So a lower figure that will go into the tax return. If we then fast forward one more year, let's assume the same level of activity, the same level of costs. Now, in year two, our business owner has done work to the value of 40 and they've actually got £1000 now outstanding from customers at the end of their second year. So in total cash terms, there's the £40,000 worth of work. Add on the £3000 they're collecting from the previous year and then subtract the £1000 that's still owing. That's £42,000 that would flow into the business bank account, that is the cash turnover. Materials £10,000 is the value of the materials they take into account, the 2000 pound that was owing from the last year and there's £1000 worth of bills yet to be paid at the end of the second year.


So in total cash terms, that's £11,000. That's the ten plus the two, minus the 1000 outstanding. Other costs still remain at five. And therefore, in year two, the cash profits are 26,000. Under a traditional, we had £25,000 for each year.

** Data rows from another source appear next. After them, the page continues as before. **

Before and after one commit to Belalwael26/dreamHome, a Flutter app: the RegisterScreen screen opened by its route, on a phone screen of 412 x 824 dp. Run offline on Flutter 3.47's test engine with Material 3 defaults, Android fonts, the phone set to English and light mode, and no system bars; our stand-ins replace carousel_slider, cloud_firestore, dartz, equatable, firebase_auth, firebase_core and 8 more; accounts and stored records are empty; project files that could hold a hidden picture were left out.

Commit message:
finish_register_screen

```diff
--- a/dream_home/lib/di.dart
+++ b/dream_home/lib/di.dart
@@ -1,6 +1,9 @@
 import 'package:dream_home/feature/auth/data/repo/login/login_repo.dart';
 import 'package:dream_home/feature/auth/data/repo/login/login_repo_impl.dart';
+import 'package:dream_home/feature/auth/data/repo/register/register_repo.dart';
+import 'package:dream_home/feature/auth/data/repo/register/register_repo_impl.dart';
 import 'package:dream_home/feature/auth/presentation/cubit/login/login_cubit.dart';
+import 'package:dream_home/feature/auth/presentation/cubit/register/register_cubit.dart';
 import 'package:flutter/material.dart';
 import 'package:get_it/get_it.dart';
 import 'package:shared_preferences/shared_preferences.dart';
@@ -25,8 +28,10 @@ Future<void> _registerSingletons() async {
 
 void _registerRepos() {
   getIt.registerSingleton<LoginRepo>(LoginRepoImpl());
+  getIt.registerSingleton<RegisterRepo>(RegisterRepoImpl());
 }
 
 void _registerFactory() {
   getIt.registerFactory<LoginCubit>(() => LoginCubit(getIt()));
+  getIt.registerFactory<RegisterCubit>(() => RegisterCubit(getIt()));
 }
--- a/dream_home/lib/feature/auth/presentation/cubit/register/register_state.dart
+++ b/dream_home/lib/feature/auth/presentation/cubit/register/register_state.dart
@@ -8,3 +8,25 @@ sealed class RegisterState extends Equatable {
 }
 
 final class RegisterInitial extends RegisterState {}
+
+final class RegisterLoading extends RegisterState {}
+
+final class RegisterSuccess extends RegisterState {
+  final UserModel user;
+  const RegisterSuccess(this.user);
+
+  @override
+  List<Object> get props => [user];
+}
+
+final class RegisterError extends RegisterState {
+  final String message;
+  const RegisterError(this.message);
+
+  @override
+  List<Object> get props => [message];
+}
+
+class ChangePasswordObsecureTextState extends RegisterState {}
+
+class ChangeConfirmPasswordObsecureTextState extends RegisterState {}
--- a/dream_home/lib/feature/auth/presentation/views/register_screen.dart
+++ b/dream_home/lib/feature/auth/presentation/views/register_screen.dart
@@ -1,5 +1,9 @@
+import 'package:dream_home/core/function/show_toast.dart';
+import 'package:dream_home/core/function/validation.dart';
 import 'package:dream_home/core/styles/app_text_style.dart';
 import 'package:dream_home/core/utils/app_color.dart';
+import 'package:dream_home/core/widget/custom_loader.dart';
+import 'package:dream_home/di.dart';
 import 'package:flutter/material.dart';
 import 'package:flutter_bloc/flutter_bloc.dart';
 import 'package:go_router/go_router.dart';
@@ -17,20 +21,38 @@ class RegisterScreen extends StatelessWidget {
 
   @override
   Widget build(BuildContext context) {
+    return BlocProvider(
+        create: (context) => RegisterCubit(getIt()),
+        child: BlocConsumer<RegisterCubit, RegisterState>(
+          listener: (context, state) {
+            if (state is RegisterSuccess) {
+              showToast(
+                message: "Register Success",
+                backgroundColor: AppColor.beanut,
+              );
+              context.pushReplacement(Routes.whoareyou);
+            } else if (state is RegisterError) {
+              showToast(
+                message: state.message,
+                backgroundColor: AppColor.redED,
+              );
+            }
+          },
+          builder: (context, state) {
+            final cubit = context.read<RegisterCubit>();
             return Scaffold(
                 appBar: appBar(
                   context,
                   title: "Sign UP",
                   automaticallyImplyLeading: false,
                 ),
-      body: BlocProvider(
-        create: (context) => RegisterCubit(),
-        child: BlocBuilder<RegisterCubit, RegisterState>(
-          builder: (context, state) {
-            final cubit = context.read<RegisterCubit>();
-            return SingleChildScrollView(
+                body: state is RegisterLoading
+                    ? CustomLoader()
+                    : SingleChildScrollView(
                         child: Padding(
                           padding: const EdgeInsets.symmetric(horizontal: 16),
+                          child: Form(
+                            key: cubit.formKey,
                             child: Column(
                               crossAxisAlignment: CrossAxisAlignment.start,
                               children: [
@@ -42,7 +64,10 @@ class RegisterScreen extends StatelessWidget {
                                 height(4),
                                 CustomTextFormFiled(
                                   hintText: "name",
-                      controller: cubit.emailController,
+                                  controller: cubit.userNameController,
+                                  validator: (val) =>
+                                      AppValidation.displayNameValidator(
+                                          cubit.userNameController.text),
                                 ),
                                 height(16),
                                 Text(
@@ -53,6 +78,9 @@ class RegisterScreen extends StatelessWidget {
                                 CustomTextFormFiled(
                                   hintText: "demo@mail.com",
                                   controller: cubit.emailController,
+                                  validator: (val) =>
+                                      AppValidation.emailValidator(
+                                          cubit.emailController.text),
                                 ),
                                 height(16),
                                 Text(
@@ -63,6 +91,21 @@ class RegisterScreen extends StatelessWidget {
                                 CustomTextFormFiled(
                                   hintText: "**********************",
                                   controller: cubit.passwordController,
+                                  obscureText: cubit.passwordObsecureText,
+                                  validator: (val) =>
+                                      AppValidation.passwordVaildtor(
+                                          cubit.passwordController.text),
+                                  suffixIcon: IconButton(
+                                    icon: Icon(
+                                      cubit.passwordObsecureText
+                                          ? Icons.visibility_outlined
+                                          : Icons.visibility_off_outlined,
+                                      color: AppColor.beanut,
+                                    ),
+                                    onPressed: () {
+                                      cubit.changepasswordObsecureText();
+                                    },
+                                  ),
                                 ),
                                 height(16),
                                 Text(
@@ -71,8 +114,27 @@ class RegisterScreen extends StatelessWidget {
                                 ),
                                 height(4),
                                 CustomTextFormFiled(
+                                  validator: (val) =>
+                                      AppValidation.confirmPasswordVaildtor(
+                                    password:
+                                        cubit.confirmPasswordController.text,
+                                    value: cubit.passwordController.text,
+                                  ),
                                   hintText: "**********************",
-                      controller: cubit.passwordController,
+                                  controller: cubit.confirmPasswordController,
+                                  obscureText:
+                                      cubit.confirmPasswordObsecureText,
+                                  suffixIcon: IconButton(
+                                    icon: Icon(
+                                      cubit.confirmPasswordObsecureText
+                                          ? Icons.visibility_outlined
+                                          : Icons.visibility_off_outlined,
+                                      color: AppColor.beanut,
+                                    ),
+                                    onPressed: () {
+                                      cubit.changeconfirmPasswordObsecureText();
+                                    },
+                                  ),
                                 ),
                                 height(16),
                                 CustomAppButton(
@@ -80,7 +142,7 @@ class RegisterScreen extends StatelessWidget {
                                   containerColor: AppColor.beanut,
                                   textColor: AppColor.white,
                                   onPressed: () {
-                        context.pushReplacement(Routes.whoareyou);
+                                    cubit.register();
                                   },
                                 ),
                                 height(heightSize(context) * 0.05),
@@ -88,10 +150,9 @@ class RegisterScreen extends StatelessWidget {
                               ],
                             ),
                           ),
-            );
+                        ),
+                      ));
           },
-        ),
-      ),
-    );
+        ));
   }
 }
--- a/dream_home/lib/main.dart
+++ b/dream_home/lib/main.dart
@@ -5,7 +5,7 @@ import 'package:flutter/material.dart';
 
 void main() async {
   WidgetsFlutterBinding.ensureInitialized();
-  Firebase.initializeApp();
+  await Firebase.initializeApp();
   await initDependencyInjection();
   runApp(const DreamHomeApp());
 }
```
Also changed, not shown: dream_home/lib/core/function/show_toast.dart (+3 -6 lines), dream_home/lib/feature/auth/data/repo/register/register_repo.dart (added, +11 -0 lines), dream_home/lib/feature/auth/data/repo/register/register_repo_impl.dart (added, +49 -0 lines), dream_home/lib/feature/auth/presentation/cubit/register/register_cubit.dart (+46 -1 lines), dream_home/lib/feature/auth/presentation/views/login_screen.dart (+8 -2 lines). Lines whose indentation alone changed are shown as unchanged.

Under cash accounting, we had a £24,000 profit in year one and a £26,000 profit in year two. It's also worth concluding, folks, that using a cash accounting methodology, even though it might be simple and straightforward, doesn't actually give us an intuitive, insightful, accurate level of profit.


Now, those words, profit and accuracy may not go hand in hand, but in terms of representing what's going on in the business, the cash accounting approach, even though it's simple, can provide distortions as well. So let's summarise where we are. We've got something called the cash basis. For tax purposes, there are certain conditions imposed on who can use it when it may not be useful. We talked about traditional versus cash accounting in tax terms, a trader can decide which one they wish to use.


You got to be a sole trader or in a partnership, you cannot mix and match. If you've got multiple businesses you take a choice. One methodology applies to all the businesses. Check out the show notes, folks, and there's a table with the numbers that we've talked through in this week's podcast. Folks. I hope you got some value from this podcast. I hope it's been useful. I'd love it if you could subscribe to the channel and share with those that you feel would benefit from it as well. And until next week, folks, take care.


We hope you enjoyed this episode and appreciate you taking the time to listen to the show. We hope you got some value. If you did, then we'd love it if you shared the episode. We look forward to you joining us next week for another I Hate Numbers episode.





More from YouTube